Making rolls for a German-style breakfast or dinner is more time-consuming than buying them at a bakery, but so many of us have no access to European bakeries that it's worth it to look through and try this recipe for rustic sourdough rolls with a touch of rye.

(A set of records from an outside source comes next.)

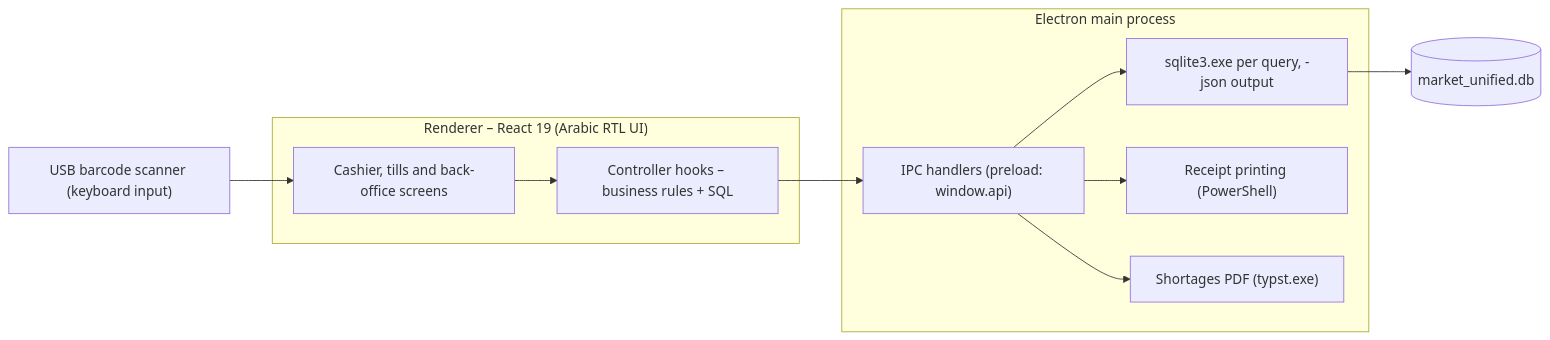
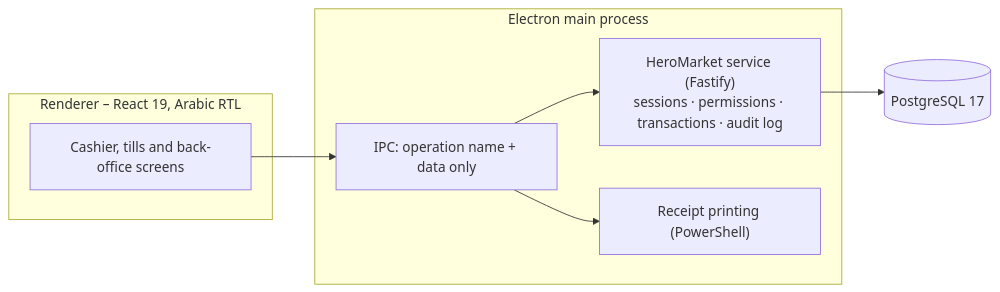
The diagram in README.md (Youssef2508/hero-market), drawn with Mermaid before and after one commit. The commit also changed other lines of this file and 73 other files, not shown here.

````diff
--- a/README.md
+++ b/README.md
@@ -27,19 +27,14 @@
 ```mermaid
 flowchart LR
-    subgraph Renderer["Renderer – React 19 (Arabic RTL UI)"]
+    subgraph Renderer["Renderer – React 19, Arabic RTL"]
         UI["Cashier, tills and back-office screens"]
-        Hooks["Controller hooks – business rules + SQL"]
     end
     subgraph Main["Electron main process"]
-        IPC["IPC handlers (preload: window.api)"]
-        DB["sqlite3.exe per query, -json output"]
+        IPC["IPC: operation name + data only"]
+        SVC["HeroMarket service (Fastify)<br/>sessions · permissions · transactions · audit log"]
         Print["Receipt printing (PowerShell)"]
-        PDF["Shortages PDF (typst.exe)"]
     end
-    File[("market_unified.db")]
-    Scanner["USB barcode scanner (keyboard input)"] --> UI
-    UI --> Hooks --> IPC
-    IPC --> DB --> File
+    PG[("PostgreSQL 17")]
+    UI --> IPC --> SVC --> PG
     IPC --> Print
-    IPC --> PDF
 ```
````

Pleasantly freckled, they are a tasty alternative to store rolls and have a crispy crust.
Start two separate sponges the day before you bake (about ten minutes). On baking day, the whole procedure from start to finished, artisanally-baked product will take you less than two hours.
Makes 30 - 40, two ounce rolls.
Prep Time: 18 hours
Cook Time: 20 minutes
Total Time: 18 hours, 20 minutes
- ***Day 1***Sponge***
- 2 1/3 c. bread flour or all purpose (280 grams)
- 1 1/4 c. water (280 ml)
- 1/8 tsp. instant yeast (1 gram)
- ***Day 1***Mother Sourdough***
- 1/3 c. course rye flour (50 grams)
- 1 T. sourdough starter from refrigerator
- 3 T. water (40 ml)
- ***Baking Day***
- All of the sponge
- All of the mother sourdough
- 5 1/3 c. bread flour or all purpose (640 grams)
- 2 1/2-3 oz. cooked potato (80 grams)
- 1/4 c. sour cream (50 ml)
- 1 T. salt (you may reduce by half) (23 grams)
- 2 tsp. instant yeast
- 3/4 c. water (160 grams)
Mix the sponge, using spring water or de-chlorinated water, in a bowl until no lumps remain. Cover and let it sit for two hours at room temperature, then refrigerate overnight, up to 24 hours.
Mix the ingredients for the mother sourdough until a stiff ball can be formed. Wrap in plastic wrap, place in a clean bowl and keep for 12 to 24 hours at room temperature.
Day 2 - Baking Day
Place the sponge and the mother sourdough in a bowl, add 5 cups of flour, the potato, sour cream, salt, yeast and water and mix with a dough hook until blended. Continue to knead, adding the rest of the flour to create a medium bodied dough that is still a little sticky. Add more flour as needed (I added 3 tablespoons extra for the rolls in the picture). Knead for a total of about 10 minutes.
Let the dough rest for 20 minutes, knead again for 2 minutes, then let it rest for 10 minutes.
On a lightly floured surface, form dough into rolls. 2 ounce or 50 gram rolls are pictured. A more usual size is 3 ounce rolls, or 70 to 80 grams. Use a scale, if necessary, to keep the rolls uniform.
Place the rolls on parchment paper. Cover with a damp towel or plastic wrap until doubled in size. This will take 30 to 60 minutes, depending on dough and room temperature.
While the rolls are rising, preheat the oven to 450°F for 30 to 60 minutes. Use a baking stone on the middle rack, if you have one. Place an old pan on the lower rack.
Slit the top of the rolls with a lame or sharp razor blade or serrated knife. If rolls are 2 or more inches apart, they will be crispy on all sides, if they are closer together, they will touch and have softer sides.
Place the rolls in the oven (you may need to bake in two batches), pour a cup of boiling water in the old pan and close the door. If you have a squirt bottle with water, squirt the sides of the oven with water several times in the first 5 minutes. Bake for 20 - 25 minutes, or until golden brown.
Serve warm or cold. Re-crisp in the oven. Freeze leftovers.